TASK TO CARRY OUT:
What is needed is each line of the data below that holds the string "Firebase".
[[ RECORDS PROVIDED open ]]
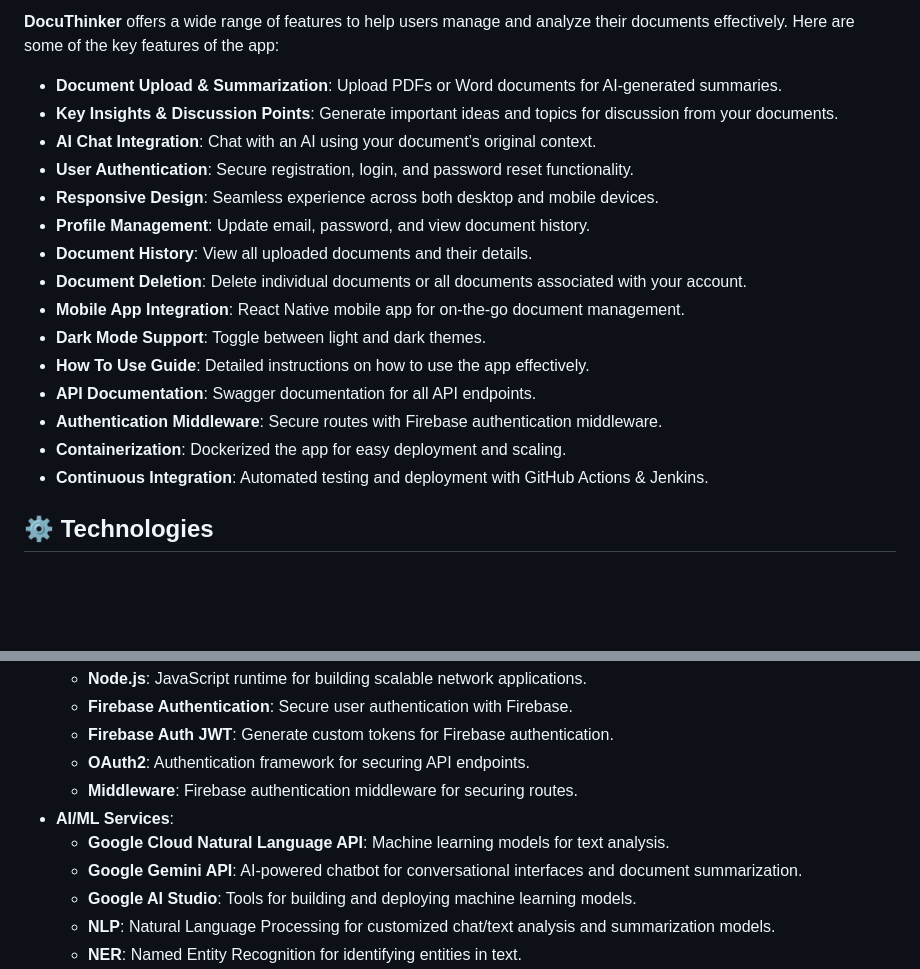
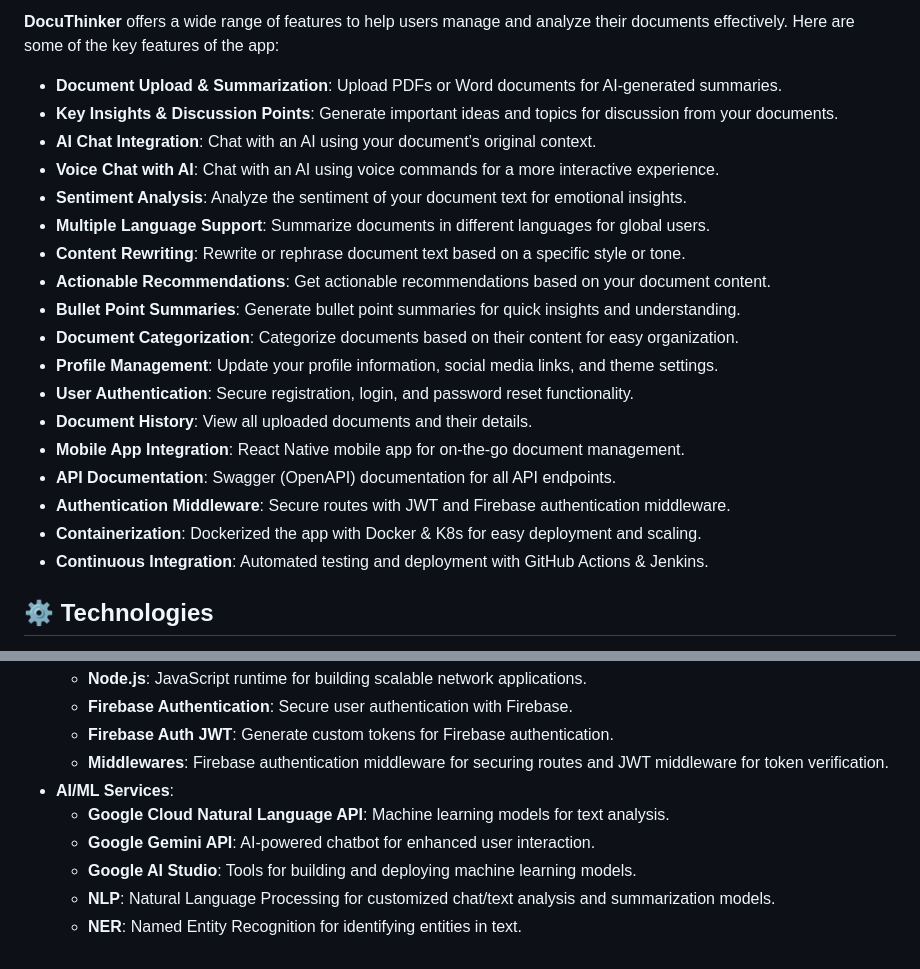
Before and after one commit to hoangsonww/DocuThinker-AI-App, a Markdown page: README.md, 2 parts joined by grey strips. Rendered like a GitHub page; blank space fills up the shorter version.

Commit message:
Final: Finished React FE & React-Native

```diff
--- a/README.md
+++ b/README.md
@@ -75,17 +75,20 @@ Feel free to explore the live app and test the functionalities. You can upload d
 - **Document Upload & Summarization**: Upload PDFs or Word documents for AI-generated summaries.
 - **Key Insights & Discussion Points**: Generate important ideas and topics for discussion from your documents.
 - **AI Chat Integration**: Chat with an AI using your document’s original context.
+- **Voice Chat with AI**: Chat with an AI using voice commands for a more interactive experience.
+- **Sentiment Analysis**: Analyze the sentiment of your document text for emotional insights.
+- **Multiple Language Support**: Summarize documents in different languages for global users.
+- **Content Rewriting**: Rewrite or rephrase document text based on a specific style or tone.
+- **Actionable Recommendations**: Get actionable recommendations based on your document content.
+- **Bullet Point Summaries**: Generate bullet point summaries for quick insights and understanding.
+- **Document Categorization**: Categorize documents based on their content for easy organization.
+- **Profile Management**: Update your profile information, social media links, and theme settings.
 - **User Authentication**: Secure registration, login, and password reset functionality.
-- **Responsive Design**: Seamless experience across both desktop and mobile devices.
-- **Profile Management**: Update email, password, and view document history.
 - **Document History**: View all uploaded documents and their details.
-- **Document Deletion**: Delete individual documents or all documents associated with your account.
 - **Mobile App Integration**: React Native mobile app for on-the-go document management.
-- **Dark Mode Support**: Toggle between light and dark themes.
-- **How To Use Guide**: Detailed instructions on how to use the app effectively.
-- **API Documentation**: Swagger documentation for all API endpoints.
-- **Authentication Middleware**: Secure routes with Firebase authentication middleware.
-- **Containerization**: Dockerized the app for easy deployment and scaling.
+- **API Documentation**: Swagger (OpenAPI) documentation for all API endpoints.
+- **Authentication Middleware**: Secure routes with JWT and Firebase authentication middleware.
+- **Containerization**: Dockerized the app with Docker & K8s for easy deployment and scaling.
 - **Continuous Integration**: Automated testing and deployment with GitHub Actions & Jenkins.
 
 <h2 id="technologies">⚙️ Technologies</h2>
@@ -106,11 +109,10 @@ Feel free to explore the live app and test the functionalities. You can upload d
   - **Node.js**: JavaScript runtime for building scalable network applications.
   - **Firebase Authentication**: Secure user authentication with Firebase.
   - **Firebase Auth JWT**: Generate custom tokens for Firebase authentication.
-  - **OAuth2**: Authentication framework for securing API endpoints.
-  - **Middleware**: Firebase authentication middleware for securing routes.
+  - **Middlewares**: Firebase authentication middleware for securing routes and JWT middleware for token verification.
 - **AI/ML Services**:
   - **Google Cloud Natural Language API**: Machine learning models for text analysis.
-  - **Google Gemini API**: AI-powered chatbot for conversational interfaces and document summarization.
+  - **Google Gemini API**: AI-powered chatbot for enhanced user interaction.
   - **Google AI Studio**: Tools for building and deploying machine learning models.
   - **NLP**: Natural Language Processing for customized chat/text analysis and summarization models.
   - **NER**: Named Entity Recognition for identifying entities in text.
```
[[ RECORDS PROVIDED closed ]]
SOLUTION TO THIS EXERCISE:
-- **Authentication Middleware**: Secure routes with Firebase authentication middleware.
+- **Authentication Middleware**: Secure routes with JWT and Firebase authentication middleware.
   - **Firebase Authentication**: Secure user authentication with Firebase.
   - **Firebase Auth JWT**: Generate custom tokens for Firebase authentication.
-  - **Middleware**: Firebase authentication middleware for securing routes.
+  - **Middlewares**: Firebase authentication middleware for securing routes and JWT middleware for token verification.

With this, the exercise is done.